Task data:

════════

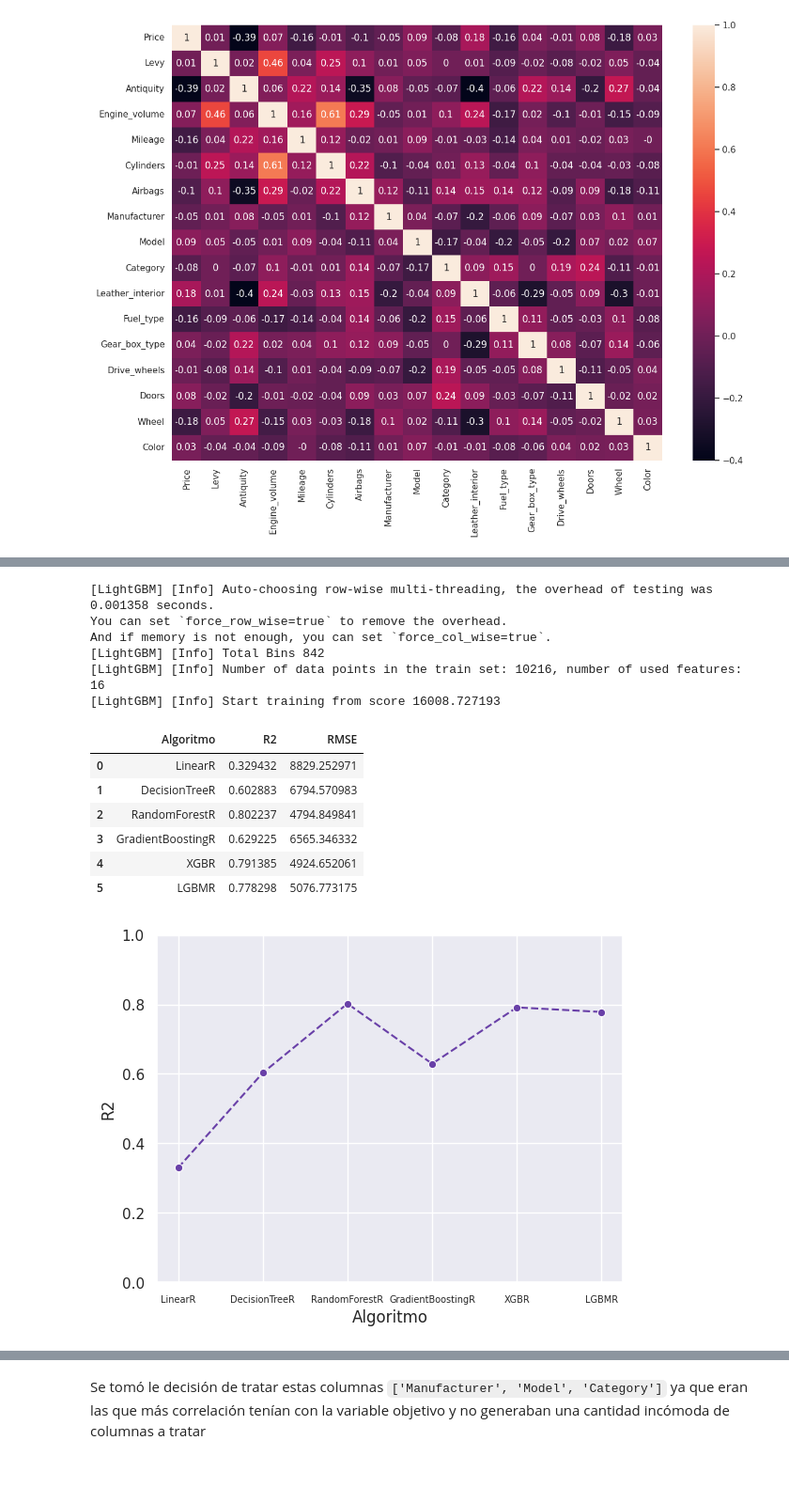
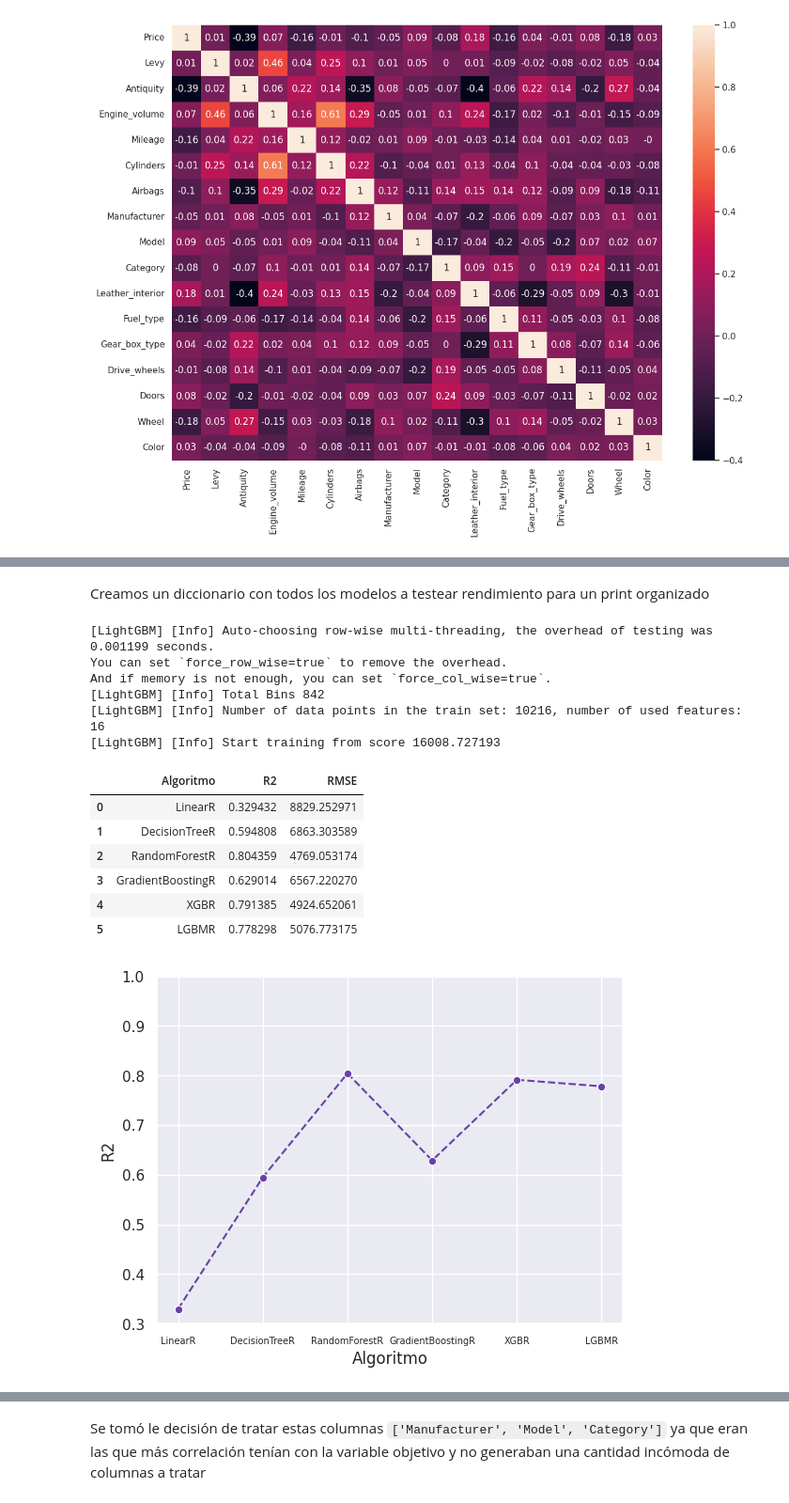
Before and after one commit to JotaLeutgeb/proyectofinalDS1, a Jupyter notebook: Car_Prediction/Main.ipynb, the cells around one changed output, grey strips where cells are left out. Shown at 94% size. Drawn from its saved outputs; the diff is of its cells as text; code cells hidden in the pictures; blank space fills up the shorter version.

```diff
--- a/Car_Prediction/Main.ipynb
+++ b/Car_Prediction/Main.ipynb
@@ -776,7 +807,7 @@ for i, columna in enumerate(columnas_a_graficar_barra):
     sns.barplot(x=columna, y='Price', data=df, order=datos_organizados, ax=ejes[i], palette='magma_r',alpha=0.9)
 
     #leyenda
-    ejes[i].set_title(f'Precio promedio de {columna}')
+    ejes[i].set_title(f'Figura {i+1}: Precio promedio de {columna}')
     if columna == 'Color':
       ejes[i].tick_params(axis='x', rotation=90)   # Cambia el tamaño de la fuente del eje x porque en algunos gráficos se solapa
     if columna == 'Category':
@@ -962,7 +1028,7 @@ plt.show()
 y=dfLE["Price"]
 
 #Dropeamos la columna price del dataframe principal
-X=dfLE.drop(["Price"],axis=1)
+X=dfLE.drop(columns=["Price"])
 
 # Dividir los datos en conjuntos de entrenamiento y prueba
 X_train, X_test, y_train, y_test = train_test_split(X, y, test_size=0.2, random_state=1)
@@ -989,6 +1059,8 @@ modelos = {
     'XGBR': xgb.XGBRegressor(objective='reg:squarederror', n_estimators=100, seed=27),
     'LGBMR': lgb.LGBMRegressor(random_state=42)
 }
+# %% [markdown]
+Creamos un diccionario con todos los modelos a testear rendimiento para un print organizado
 # %%
 for nombre, modelos in modelos.items():
     #Utilizamos la misma función declarada en el modelado nro 1
@@ -1000,7 +1072,7 @@ for nombre, modelos in modelos.items():
     # Apendeamos el valor de RMSE del modelo
     resultados['RMSE'].append(RMSE)
 # %% [output]
-[LightGBM] [Info] Auto-choosing row-wise multi-threading, the overhead of testing was 0.001358 seconds.
+[LightGBM] [Info] Auto-choosing row-wise multi-threading, the overhead of testing was 0.001199 seconds.
 You can set `force_row_wise=true` to remove the overhead.
 And if memory is not enough, you can set `force_col_wise=true`.
 [LightGBM] [Info] Total Bins 842
@@ -1013,16 +1085,16 @@ resultados_modelos
 # %% [output]
 |  | Algoritmo | R2 | RMSE |
 | 0 | LinearR | 0.329432 | 8829.252971 |
-| 1 | DecisionTreeR | 0.602883 | 6794.570983 |
-| 2 | RandomForestR | 0.802237 | 4794.849841 |
-| 3 | GradientBoostingR | 0.629225 | 6565.346332 |
+| 1 | DecisionTreeR | 0.594808 | 6863.303589 |
+| 2 | RandomForestR | 0.804359 | 4769.053174 |
+| 3 | GradientBoostingR | 0.629014 | 6567.220270 |
 | 4 | XGBR | 0.791385 | 4924.652061 |
 | 5 | LGBMR | 0.778298 | 5076.773175 |
 # %%
 sns.lineplot(data=resultados_modelos,x='Algoritmo',y='R2',color='#6940A8', marker="o",linestyle='--')
 plt.xticks(fontsize=7)
-plt.ylim(0,1)
+plt.ylim(0.3,1)
 
 plt.show()
 # %% [output]
-[figure, old version]
+[figure, new version]
```
Also changed, not shown: parts of 101 cells of this notebook.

════════

Work item:
Quote every record above exactly, omitting any pictures they contain.

Answer space:
Before and after one commit to JotaLeutgeb/proyectofinalDS1, a Jupyter notebook: Car_Prediction/Main.ipynb, the cells around one changed output, grey strips where cells are left out. Shown at 94% size. Drawn from its saved outputs; the diff is of its cells as text; code cells hidden in the pictures; blank space fills up the shorter version.

```diff
--- a/Car_Prediction/Main.ipynb
+++ b/Car_Prediction/Main.ipynb
@@ -776,7 +807,7 @@ for i, columna in enumerate(columnas_a_graficar_barra):
     sns.barplot(x=columna, y='Price', data=df, order=datos_organizados, ax=ejes[i], palette='magma_r',alpha=0.9)
 
     #leyenda
-    ejes[i].set_title(f'Precio promedio de {columna}')
+    ejes[i].set_title(f'Figura {i+1}: Precio promedio de {columna}')
     if columna == 'Color':
       ejes[i].tick_params(axis='x', rotation=90)   # Cambia el tamaño de la fuente del eje x porque en algunos gráficos se solapa
     if columna == 'Category':
@@ -962,7 +1028,7 @@ plt.show()
 y=dfLE["Price"]
 
 #Dropeamos la columna price del dataframe principal
-X=dfLE.drop(["Price"],axis=1)
+X=dfLE.drop(columns=["Price"])
 
 # Dividir los datos en conjuntos de entrenamiento y prueba
 X_train, X_test, y_train, y_test = train_test_split(X, y, test_size=0.2, random_state=1)
@@ -989,6 +1059,8 @@ modelos = {
     'XGBR': xgb.XGBRegressor(objective='reg:squarederror', n_estimators=100, seed=27),
     'LGBMR': lgb.LGBMRegressor(random_state=42)
 }
+# %% [markdown]
+Creamos un diccionario con todos los modelos a testear rendimiento para un print organizado
 # %%
 for nombre, modelos in modelos.items():
     #Utilizamos la misma función declarada en el modelado nro 1
@@ -1000,7 +1072,7 @@ for nombre, modelos in modelos.items():
     # Apendeamos el valor de RMSE del modelo
     resultados['RMSE'].append(RMSE)
 # %% [output]
-[LightGBM] [Info] Auto-choosing row-wise multi-threading, the overhead of testing was 0.001358 seconds.
+[LightGBM] [Info] Auto-choosing row-wise multi-threading, the overhead of testing was 0.001199 seconds.
 You can set `force_row_wise=true` to remove the overhead.
 And if memory is not enough, you can set `force_col_wise=true`.
 [LightGBM] [Info] Total Bins 842
@@ -1013,16 +1085,16 @@ resultados_modelos
 # %% [output]
 |  | Algoritmo | R2 | RMSE |
 | 0 | LinearR | 0.329432 | 8829.252971 |
-| 1 | DecisionTreeR | 0.602883 | 6794.570983 |
-| 2 | RandomForestR | 0.802237 | 4794.849841 |
-| 3 | GradientBoostingR | 0.629225 | 6565.346332 |
+| 1 | DecisionTreeR | 0.594808 | 6863.303589 |
+| 2 | RandomForestR | 0.804359 | 4769.053174 |
+| 3 | GradientBoostingR | 0.629014 | 6567.220270 |
 | 4 | XGBR | 0.791385 | 4924.652061 |
 | 5 | LGBMR | 0.778298 | 5076.773175 |
 # %%
 sns.lineplot(data=resultados_modelos,x='Algoritmo',y='R2',color='#6940A8', marker="o",linestyle='--')
 plt.xticks(fontsize=7)
-plt.ylim(0,1)
+plt.ylim(0.3,1)
 
 plt.show()
 # %% [output]
-[figure, old version]
+[figure, new version]
```
Also changed, not shown: parts of 101 cells of this notebook.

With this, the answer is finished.